You may be offered a brace or two of birds to take home which, if you can, you should gratefully accept and try to use. Game is a wonderful source of protein and actually surprisingly versatile and easy to cook.

country clothing

What to wear shooting

We advise you on what to wear shooting, whether at the clay ground or in the field

driven shooting

The origins of driven shooting

Throughout the UK and Europe, driven shooting has become one of the most popular facets of our sport. According to…

shooter with pheasants

You should accept and try to use any birds you are offered

Some tips

  1. Make sure you know the location of the shoot and leave plenty of time to get there.

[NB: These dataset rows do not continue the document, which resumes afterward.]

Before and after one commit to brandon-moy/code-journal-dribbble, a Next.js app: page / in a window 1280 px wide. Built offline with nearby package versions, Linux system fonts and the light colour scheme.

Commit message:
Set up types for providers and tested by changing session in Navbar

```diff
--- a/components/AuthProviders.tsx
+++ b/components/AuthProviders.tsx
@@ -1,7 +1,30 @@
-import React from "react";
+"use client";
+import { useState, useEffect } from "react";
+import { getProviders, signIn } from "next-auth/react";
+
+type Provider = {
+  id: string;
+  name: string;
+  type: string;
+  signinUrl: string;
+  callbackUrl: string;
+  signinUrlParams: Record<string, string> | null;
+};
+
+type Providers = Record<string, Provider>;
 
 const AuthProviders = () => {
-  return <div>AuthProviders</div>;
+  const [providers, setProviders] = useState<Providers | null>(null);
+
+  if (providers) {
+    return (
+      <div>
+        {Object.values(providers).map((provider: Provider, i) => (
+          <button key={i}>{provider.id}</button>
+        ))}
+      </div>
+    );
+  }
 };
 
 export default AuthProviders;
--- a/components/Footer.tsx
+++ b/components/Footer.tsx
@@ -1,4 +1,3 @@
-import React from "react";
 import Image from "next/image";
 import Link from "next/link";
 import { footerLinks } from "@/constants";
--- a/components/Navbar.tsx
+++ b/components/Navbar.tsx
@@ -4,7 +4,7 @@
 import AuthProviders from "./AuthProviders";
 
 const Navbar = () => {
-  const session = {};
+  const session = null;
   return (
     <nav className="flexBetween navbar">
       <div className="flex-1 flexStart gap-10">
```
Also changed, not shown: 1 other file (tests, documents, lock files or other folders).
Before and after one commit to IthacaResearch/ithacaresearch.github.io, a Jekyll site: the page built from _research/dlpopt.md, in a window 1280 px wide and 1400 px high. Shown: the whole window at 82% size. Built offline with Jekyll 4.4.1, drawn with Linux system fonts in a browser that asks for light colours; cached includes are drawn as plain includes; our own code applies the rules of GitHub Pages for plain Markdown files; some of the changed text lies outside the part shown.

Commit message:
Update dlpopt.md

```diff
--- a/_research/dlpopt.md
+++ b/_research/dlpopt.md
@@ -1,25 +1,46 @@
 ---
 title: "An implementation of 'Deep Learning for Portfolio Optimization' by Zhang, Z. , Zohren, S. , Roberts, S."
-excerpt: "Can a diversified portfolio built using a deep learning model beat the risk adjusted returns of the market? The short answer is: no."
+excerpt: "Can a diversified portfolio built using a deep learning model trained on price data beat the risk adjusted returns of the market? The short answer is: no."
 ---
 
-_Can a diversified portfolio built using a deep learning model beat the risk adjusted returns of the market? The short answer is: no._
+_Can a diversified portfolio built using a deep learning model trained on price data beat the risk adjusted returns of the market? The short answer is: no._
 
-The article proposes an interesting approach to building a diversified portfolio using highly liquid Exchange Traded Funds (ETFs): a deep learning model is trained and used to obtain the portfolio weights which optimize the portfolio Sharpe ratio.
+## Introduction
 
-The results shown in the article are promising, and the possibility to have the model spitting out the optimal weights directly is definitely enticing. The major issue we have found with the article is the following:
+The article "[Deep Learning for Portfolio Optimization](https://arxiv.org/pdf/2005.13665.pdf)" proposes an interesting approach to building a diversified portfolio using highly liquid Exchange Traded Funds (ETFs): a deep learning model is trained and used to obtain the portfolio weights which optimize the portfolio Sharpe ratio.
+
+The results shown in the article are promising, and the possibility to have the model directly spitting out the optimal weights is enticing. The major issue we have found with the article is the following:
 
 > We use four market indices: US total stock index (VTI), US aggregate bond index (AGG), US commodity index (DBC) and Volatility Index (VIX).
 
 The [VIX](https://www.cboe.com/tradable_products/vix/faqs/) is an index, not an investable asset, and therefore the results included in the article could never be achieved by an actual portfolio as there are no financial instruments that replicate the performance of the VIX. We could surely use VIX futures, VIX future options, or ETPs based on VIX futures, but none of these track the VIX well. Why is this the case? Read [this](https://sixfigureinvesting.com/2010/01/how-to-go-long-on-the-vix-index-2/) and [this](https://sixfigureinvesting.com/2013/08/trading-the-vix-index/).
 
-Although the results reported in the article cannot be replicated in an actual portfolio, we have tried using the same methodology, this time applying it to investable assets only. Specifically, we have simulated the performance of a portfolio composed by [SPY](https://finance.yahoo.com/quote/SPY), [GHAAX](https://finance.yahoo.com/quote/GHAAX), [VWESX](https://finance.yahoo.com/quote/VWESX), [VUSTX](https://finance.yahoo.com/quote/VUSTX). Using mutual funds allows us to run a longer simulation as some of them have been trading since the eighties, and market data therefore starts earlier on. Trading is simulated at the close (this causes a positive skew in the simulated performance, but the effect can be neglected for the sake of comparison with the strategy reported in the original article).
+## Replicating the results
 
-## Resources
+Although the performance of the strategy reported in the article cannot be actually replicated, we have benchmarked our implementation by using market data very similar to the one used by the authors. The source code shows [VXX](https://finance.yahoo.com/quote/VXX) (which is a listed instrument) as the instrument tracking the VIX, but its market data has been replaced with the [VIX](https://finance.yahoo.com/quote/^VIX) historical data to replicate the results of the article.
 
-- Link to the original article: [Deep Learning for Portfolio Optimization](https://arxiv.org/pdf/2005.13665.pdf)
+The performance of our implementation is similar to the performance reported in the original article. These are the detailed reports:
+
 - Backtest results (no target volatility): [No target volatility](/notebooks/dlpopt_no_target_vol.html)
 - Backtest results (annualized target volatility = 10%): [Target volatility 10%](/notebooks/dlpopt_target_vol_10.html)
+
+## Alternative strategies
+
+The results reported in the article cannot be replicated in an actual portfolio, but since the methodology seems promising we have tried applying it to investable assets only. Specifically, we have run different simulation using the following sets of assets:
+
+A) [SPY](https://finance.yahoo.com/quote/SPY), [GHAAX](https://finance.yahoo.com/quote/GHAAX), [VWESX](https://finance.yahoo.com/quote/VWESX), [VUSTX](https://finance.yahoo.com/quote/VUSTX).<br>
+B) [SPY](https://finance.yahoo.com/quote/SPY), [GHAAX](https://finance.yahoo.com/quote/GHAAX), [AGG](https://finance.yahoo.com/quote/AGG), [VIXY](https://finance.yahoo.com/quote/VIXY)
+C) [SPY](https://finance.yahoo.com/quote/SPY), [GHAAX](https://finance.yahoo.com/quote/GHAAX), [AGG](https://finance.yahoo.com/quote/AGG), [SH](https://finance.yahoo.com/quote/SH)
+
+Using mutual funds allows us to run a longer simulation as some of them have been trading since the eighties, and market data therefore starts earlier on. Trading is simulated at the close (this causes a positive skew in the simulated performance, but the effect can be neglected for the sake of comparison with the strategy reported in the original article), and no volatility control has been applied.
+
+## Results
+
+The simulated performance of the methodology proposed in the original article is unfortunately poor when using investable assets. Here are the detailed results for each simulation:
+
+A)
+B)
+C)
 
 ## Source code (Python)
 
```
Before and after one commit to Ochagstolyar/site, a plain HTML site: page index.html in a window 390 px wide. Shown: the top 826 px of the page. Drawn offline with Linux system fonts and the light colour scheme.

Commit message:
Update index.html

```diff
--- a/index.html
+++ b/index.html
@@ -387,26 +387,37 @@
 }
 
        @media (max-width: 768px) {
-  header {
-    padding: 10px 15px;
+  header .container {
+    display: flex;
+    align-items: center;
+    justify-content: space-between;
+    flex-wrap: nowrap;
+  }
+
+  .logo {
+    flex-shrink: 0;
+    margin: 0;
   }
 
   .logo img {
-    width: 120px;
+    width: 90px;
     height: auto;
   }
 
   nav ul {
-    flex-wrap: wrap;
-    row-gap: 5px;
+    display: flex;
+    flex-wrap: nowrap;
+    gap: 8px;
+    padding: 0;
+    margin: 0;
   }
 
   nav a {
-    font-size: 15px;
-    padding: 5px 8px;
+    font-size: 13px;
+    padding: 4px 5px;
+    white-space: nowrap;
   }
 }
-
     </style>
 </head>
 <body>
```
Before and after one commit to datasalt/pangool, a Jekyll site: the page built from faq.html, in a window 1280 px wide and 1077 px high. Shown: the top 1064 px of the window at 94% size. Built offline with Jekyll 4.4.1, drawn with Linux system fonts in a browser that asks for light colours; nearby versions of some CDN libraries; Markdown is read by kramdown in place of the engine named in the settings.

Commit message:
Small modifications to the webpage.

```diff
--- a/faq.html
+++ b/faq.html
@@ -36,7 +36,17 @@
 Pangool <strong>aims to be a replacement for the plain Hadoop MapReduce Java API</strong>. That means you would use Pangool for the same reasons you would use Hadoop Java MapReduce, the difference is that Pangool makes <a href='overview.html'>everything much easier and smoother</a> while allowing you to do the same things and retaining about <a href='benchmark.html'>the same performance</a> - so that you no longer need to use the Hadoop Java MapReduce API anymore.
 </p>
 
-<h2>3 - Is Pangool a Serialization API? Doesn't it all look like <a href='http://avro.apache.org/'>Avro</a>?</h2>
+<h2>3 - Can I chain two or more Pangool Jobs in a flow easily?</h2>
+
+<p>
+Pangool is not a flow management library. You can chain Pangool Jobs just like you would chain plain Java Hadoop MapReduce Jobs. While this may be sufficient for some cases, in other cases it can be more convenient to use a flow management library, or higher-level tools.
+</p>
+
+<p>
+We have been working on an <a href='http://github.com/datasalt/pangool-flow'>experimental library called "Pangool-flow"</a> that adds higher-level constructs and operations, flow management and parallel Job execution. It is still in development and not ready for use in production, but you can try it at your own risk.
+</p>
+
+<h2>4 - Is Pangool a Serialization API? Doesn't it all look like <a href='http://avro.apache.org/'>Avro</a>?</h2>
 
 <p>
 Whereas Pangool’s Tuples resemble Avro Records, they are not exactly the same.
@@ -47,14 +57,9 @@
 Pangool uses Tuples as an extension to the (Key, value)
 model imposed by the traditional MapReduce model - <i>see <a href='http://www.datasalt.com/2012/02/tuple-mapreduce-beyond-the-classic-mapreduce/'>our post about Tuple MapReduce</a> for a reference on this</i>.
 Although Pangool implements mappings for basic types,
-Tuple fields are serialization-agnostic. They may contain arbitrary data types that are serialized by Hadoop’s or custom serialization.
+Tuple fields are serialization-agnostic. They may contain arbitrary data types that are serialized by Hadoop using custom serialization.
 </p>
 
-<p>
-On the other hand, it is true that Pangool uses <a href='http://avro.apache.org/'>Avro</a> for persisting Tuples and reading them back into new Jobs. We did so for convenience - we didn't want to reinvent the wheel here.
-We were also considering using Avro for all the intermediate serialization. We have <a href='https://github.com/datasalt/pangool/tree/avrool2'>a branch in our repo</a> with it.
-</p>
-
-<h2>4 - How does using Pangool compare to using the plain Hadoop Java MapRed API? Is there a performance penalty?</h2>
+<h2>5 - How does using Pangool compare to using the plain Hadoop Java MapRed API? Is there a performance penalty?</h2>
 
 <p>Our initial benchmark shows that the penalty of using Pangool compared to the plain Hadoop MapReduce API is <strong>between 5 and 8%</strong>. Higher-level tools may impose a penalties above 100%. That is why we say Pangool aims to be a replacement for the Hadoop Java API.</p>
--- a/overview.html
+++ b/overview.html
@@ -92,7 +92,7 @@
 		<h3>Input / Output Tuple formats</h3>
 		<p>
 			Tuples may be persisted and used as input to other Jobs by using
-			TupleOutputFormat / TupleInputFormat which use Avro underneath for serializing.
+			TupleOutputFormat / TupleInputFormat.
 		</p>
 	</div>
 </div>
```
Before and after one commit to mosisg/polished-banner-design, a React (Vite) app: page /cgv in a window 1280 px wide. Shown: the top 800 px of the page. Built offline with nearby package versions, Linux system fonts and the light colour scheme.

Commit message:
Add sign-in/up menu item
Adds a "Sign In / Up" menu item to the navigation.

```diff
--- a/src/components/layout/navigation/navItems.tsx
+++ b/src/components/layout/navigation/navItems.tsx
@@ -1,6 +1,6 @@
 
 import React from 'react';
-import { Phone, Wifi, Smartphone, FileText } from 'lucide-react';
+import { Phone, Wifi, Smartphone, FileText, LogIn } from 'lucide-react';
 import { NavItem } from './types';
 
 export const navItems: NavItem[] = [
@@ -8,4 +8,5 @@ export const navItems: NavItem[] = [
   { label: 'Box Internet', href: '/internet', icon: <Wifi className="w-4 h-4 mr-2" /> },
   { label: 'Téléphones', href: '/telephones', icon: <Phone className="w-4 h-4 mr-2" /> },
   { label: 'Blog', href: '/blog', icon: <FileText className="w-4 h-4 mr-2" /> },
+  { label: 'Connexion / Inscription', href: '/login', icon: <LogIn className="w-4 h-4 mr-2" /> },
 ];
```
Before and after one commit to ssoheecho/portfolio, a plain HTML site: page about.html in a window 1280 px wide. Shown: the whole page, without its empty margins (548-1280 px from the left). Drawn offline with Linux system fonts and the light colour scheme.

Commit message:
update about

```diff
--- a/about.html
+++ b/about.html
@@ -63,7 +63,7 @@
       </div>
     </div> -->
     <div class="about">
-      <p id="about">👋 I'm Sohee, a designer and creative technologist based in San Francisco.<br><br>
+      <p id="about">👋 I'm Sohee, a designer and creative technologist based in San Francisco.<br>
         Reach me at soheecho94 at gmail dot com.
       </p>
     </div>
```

Being late is not a good start to the day and is sure to irritate your host and the other Guns.
  2. Prepare your kit and clothes the night before. Ensure you have everything you need; that your clothing fits and is in good condition. The last thing you want in the morning is to realise your breeks are too small or your waistcoat is missing a button. If you have bought new clothing, try it on around the house to make sure it’s comfortable.
  3. When you arrive, introduce yourself. Be confident and friendly, and make conversation with other Guns. You can meet some wonderful, interesting people, and you are guaranteed to have at least one thing in common, a love of the countryside.
  4. Mark your bird and tell a picker-up roughly were it landed. All birds should be retrieved, and it helps the picking-up team if they don’t have to scour the whole field.
  5. Take a mini gun-cleaning kit with you (cloth and silicone-based oil), especially on wet days. Dry your gun after each drive if it’s raining and apply a thin layer of oil to the barrels at the end of the day to prevent rust forming. Don’t at any point leave your gun in a wet slip, as the warm, damp environment will create rust incredibly quickly.
  6. Take a gift for your host, such as a nice bottle of wine or something the whole shoot party can enjoy. This doesn’t have to be expensive; a home-made cake offered up at elevenses is a real treat.
  7. Don’t be self-conscious. While on the peg, none of the other Guns are judging you or your shooting abilities. They are focusing on their own birds.
    If in doubt, don’t shoot. Only take shots you are absolutely certain are safe and that you are comfortable with.